◆ ACTION ITEM ◆
Output the entries in full and verbatim, pictures omitted.

=== SUPPLIED ENTRIES ===

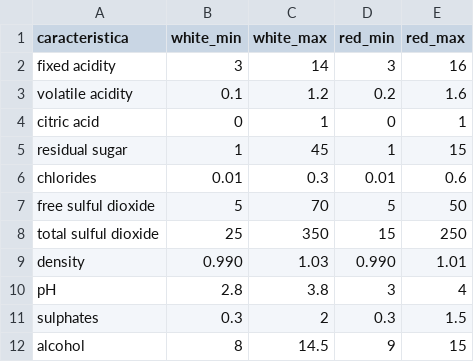
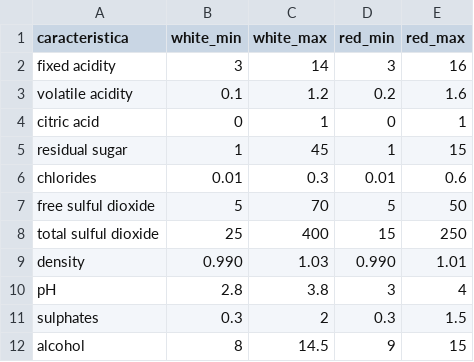
Before and after one commit to eugeinga/CODER-DataScienceII, a CSV file: DATASET/ValoresExtremos.csv, drawn as a sheet.

Commit message:
Update ValoresExtremos.csv

```diff
--- a/DATASET/ValoresExtremos.csv
+++ b/DATASET/ValoresExtremos.csv
@@ -7,3 +7,3 @@ chlorides,0.01,0.3,0.01,0.6
 free sulful dioxide,5,70,5,50
-total sulful dioxide,25,350,15,250
+total sulful dioxide,25,400,15,250
 density,0.990,1.03,0.990,1.01
```
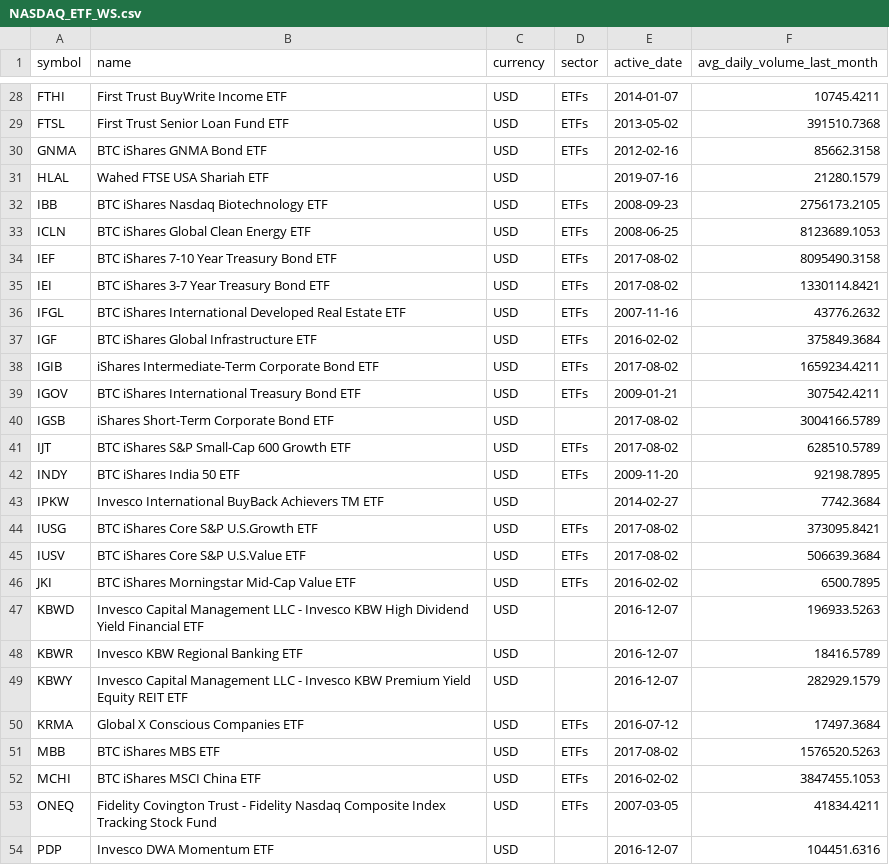
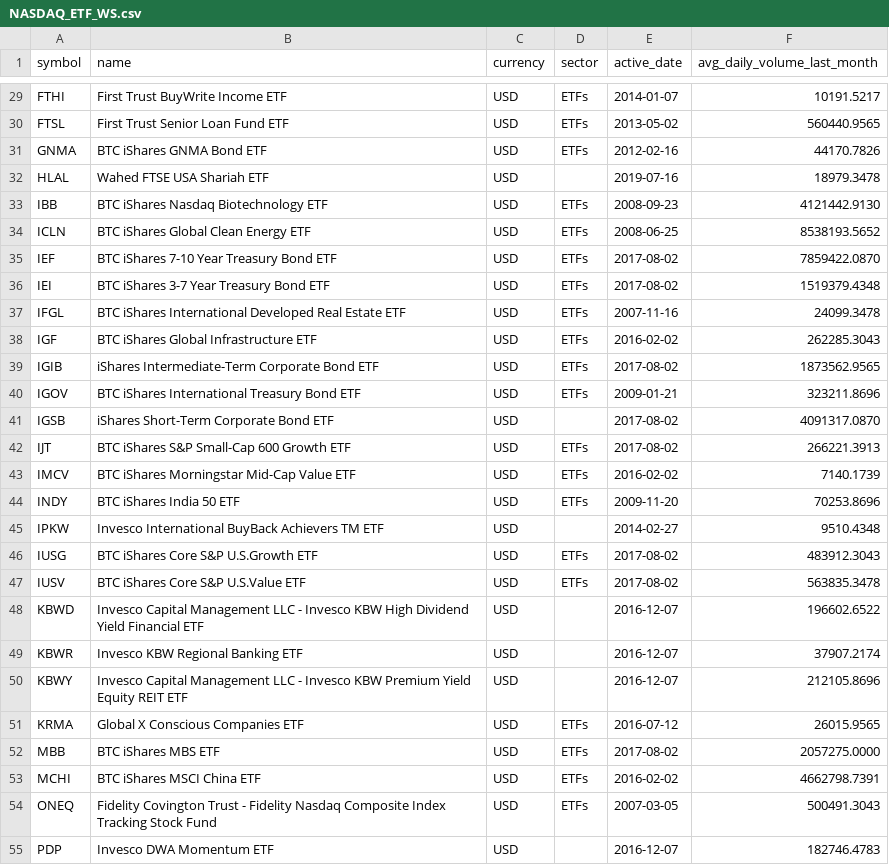
Before and after one commit to Faidh-Wealth/WS-Trade-Info, a CSV file: etf_info/NASDAQ_ETF_WS.csv, drawn as a sheet; only a part is shown, gaps mark what is left out; removed rows and columns are numbered as before the commit, all else as after; the diff covers the shown part only; the diff names each change by its address in the sheet, - before the commit and + after, or states it on an @@ line.

```diff
--- a/etf_info/NASDAQ_ETF_WS.csv
+++ b/etf_info/NASDAQ_ETF_WS.csv
-F29 (avg_daily_volume_last_month): 10745.4211
+F29 (avg_daily_volume_last_month): 10191.5217
-F30 (avg_daily_volume_last_month): 391510.7368
+F30 (avg_daily_volume_last_month): 560440.9565
-F31 (avg_daily_volume_last_month): 85662.3158
+F31 (avg_daily_volume_last_month): 44170.7826
-F32 (avg_daily_volume_last_month): 21280.1579
+F32 (avg_daily_volume_last_month): 18979.3478
-F33 (avg_daily_volume_last_month): 2756173.2105
+F33 (avg_daily_volume_last_month): 4121442.9130
-F34 (avg_daily_volume_last_month): 8123689.1053
+F34 (avg_daily_volume_last_month): 8538193.5652
-F35 (avg_daily_volume_last_month): 8095490.3158
+F35 (avg_daily_volume_last_month): 7859422.0870
-F36 (avg_daily_volume_last_month): 1330114.8421
+F36 (avg_daily_volume_last_month): 1519379.4348
-F37 (avg_daily_volume_last_month): 43776.2632
+F37 (avg_daily_volume_last_month): 24099.3478
-F38 (avg_daily_volume_last_month): 375849.3684
+F38 (avg_daily_volume_last_month): 262285.3043
-F39 (avg_daily_volume_last_month): 1659234.4211
+F39 (avg_daily_volume_last_month): 1873562.9565
-F40 (avg_daily_volume_last_month): 307542.4211
+F40 (avg_daily_volume_last_month): 323211.8696
-F41 (avg_daily_volume_last_month): 3004166.5789
+F41 (avg_daily_volume_last_month): 4091317.0870
-F42 (avg_daily_volume_last_month): 628510.5789
+F42 (avg_daily_volume_last_month): 266221.3913
+row 43: IMCV | BTC iShares Morningstar Mid-Cap Value ETF | USD | ETFs | 2016-02-02 | 7140.1739
-F44 (avg_daily_volume_last_month): 92198.7895
+F44 (avg_daily_volume_last_month): 70253.8696
-F45 (avg_daily_volume_last_month): 7742.3684
+F45 (avg_daily_volume_last_month): 9510.4348
-F46 (avg_daily_volume_last_month): 373095.8421
+F46 (avg_daily_volume_last_month): 483912.3043
-F47 (avg_daily_volume_last_month): 506639.3684
+F47 (avg_daily_volume_last_month): 563835.3478
-row 46: JKI | BTC iShares Morningstar Mid-Cap Value ETF | USD | ETFs | 2016-02-02 | 6500.7895
-F48 (avg_daily_volume_last_month): 196933.5263
+F48 (avg_daily_volume_last_month): 196602.6522
-F49 (avg_daily_volume_last_month): 18416.5789
+F49 (avg_daily_volume_last_month): 37907.2174
-F50 (avg_daily_volume_last_month): 282929.1579
+F50 (avg_daily_volume_last_month): 212105.8696
-F51 (avg_daily_volume_last_month): 17497.3684
+F51 (avg_daily_volume_last_month): 26015.9565
-F52 (avg_daily_volume_last_month): 1576520.5263
+F52 (avg_daily_volume_last_month): 2057275.0000
-F53 (avg_daily_volume_last_month): 3847455.1053
+F53 (avg_daily_volume_last_month): 4662798.7391
-F54 (avg_daily_volume_last_month): 41834.4211
+F54 (avg_daily_volume_last_month): 500491.3043
-F55 (avg_daily_volume_last_month): 104451.6316
+F55 (avg_daily_volume_last_month): 182746.4783
```
Also changed, not shown: 3 added rows, 2 removed rows and 80 edited cells elsewhere in this file, etf_info/CA_ETF_WS.csv, etf_info/NYSE_ETF_WS.csv, 4 other files.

===

◆ SOLUTION TO THE EXERCISE ◆
Before and after one commit to eugeinga/CODER-DataScienceII, a CSV file: DATASET/ValoresExtremos.csv, drawn as a sheet.

Commit message:
Update ValoresExtremos.csv

```diff
--- a/DATASET/ValoresExtremos.csv
+++ b/DATASET/ValoresExtremos.csv
@@ -7,3 +7,3 @@ chlorides,0.01,0.3,0.01,0.6
 free sulful dioxide,5,70,5,50
-total sulful dioxide,25,350,15,250
+total sulful dioxide,25,400,15,250
 density,0.990,1.03,0.990,1.01
```
Before and after one commit to Faidh-Wealth/WS-Trade-Info, a CSV file: etf_info/NASDAQ_ETF_WS.csv, drawn as a sheet; only a part is shown, gaps mark what is left out; removed rows and columns are numbered as before the commit, all else as after; the diff covers the shown part only; the diff names each change by its address in the sheet, - before the commit and + after, or states it on an @@ line.

```diff
--- a/etf_info/NASDAQ_ETF_WS.csv
+++ b/etf_info/NASDAQ_ETF_WS.csv
-F29 (avg_daily_volume_last_month): 10745.4211
+F29 (avg_daily_volume_last_month): 10191.5217
-F30 (avg_daily_volume_last_month): 391510.7368
+F30 (avg_daily_volume_last_month): 560440.9565
-F31 (avg_daily_volume_last_month): 85662.3158
+F31 (avg_daily_volume_last_month): 44170.7826
-F32 (avg_daily_volume_last_month): 21280.1579
+F32 (avg_daily_volume_last_month): 18979.3478
-F33 (avg_daily_volume_last_month): 2756173.2105
+F33 (avg_daily_volume_last_month): 4121442.9130
-F34 (avg_daily_volume_last_month): 8123689.1053
+F34 (avg_daily_volume_last_month): 8538193.5652
-F35 (avg_daily_volume_last_month): 8095490.3158
+F35 (avg_daily_volume_last_month): 7859422.0870
-F36 (avg_daily_volume_last_month): 1330114.8421
+F36 (avg_daily_volume_last_month): 1519379.4348
-F37 (avg_daily_volume_last_month): 43776.2632
+F37 (avg_daily_volume_last_month): 24099.3478
-F38 (avg_daily_volume_last_month): 375849.3684
+F38 (avg_daily_volume_last_month): 262285.3043
-F39 (avg_daily_volume_last_month): 1659234.4211
+F39 (avg_daily_volume_last_month): 1873562.9565
-F40 (avg_daily_volume_last_month): 307542.4211
+F40 (avg_daily_volume_last_month): 323211.8696
-F41 (avg_daily_volume_last_month): 3004166.5789
+F41 (avg_daily_volume_last_month): 4091317.0870
-F42 (avg_daily_volume_last_month): 628510.5789
+F42 (avg_daily_volume_last_month): 266221.3913
+row 43: IMCV | BTC iShares Morningstar Mid-Cap Value ETF | USD | ETFs | 2016-02-02 | 7140.1739
-F44 (avg_daily_volume_last_month): 92198.7895
+F44 (avg_daily_volume_last_month): 70253.8696
-F45 (avg_daily_volume_last_month): 7742.3684
+F45 (avg_daily_volume_last_month): 9510.4348
-F46 (avg_daily_volume_last_month): 373095.8421
+F46 (avg_daily_volume_last_month): 483912.3043
-F47 (avg_daily_volume_last_month): 506639.3684
+F47 (avg_daily_volume_last_month): 563835.3478
-row 46: JKI | BTC iShares Morningstar Mid-Cap Value ETF | USD | ETFs | 2016-02-02 | 6500.7895
-F48 (avg_daily_volume_last_month): 196933.5263
+F48 (avg_daily_volume_last_month): 196602.6522
-F49 (avg_daily_volume_last_month): 18416.5789
+F49 (avg_daily_volume_last_month): 37907.2174
-F50 (avg_daily_volume_last_month): 282929.1579
+F50 (avg_daily_volume_last_month): 212105.8696
-F51 (avg_daily_volume_last_month): 17497.3684
+F51 (avg_daily_volume_last_month): 26015.9565
-F52 (avg_daily_volume_last_month): 1576520.5263
+F52 (avg_daily_volume_last_month): 2057275.0000
-F53 (avg_daily_volume_last_month): 3847455.1053
+F53 (avg_daily_volume_last_month): 4662798.7391
-F54 (avg_daily_volume_last_month): 41834.4211
+F54 (avg_daily_volume_last_month): 500491.3043
-F55 (avg_daily_volume_last_month): 104451.6316
+F55 (avg_daily_volume_last_month): 182746.4783
```
Also changed, not shown: 3 added rows, 2 removed rows and 80 edited cells elsewhere in this file, etf_info/CA_ETF_WS.csv, etf_info/NYSE_ETF_WS.csv, 4 other files.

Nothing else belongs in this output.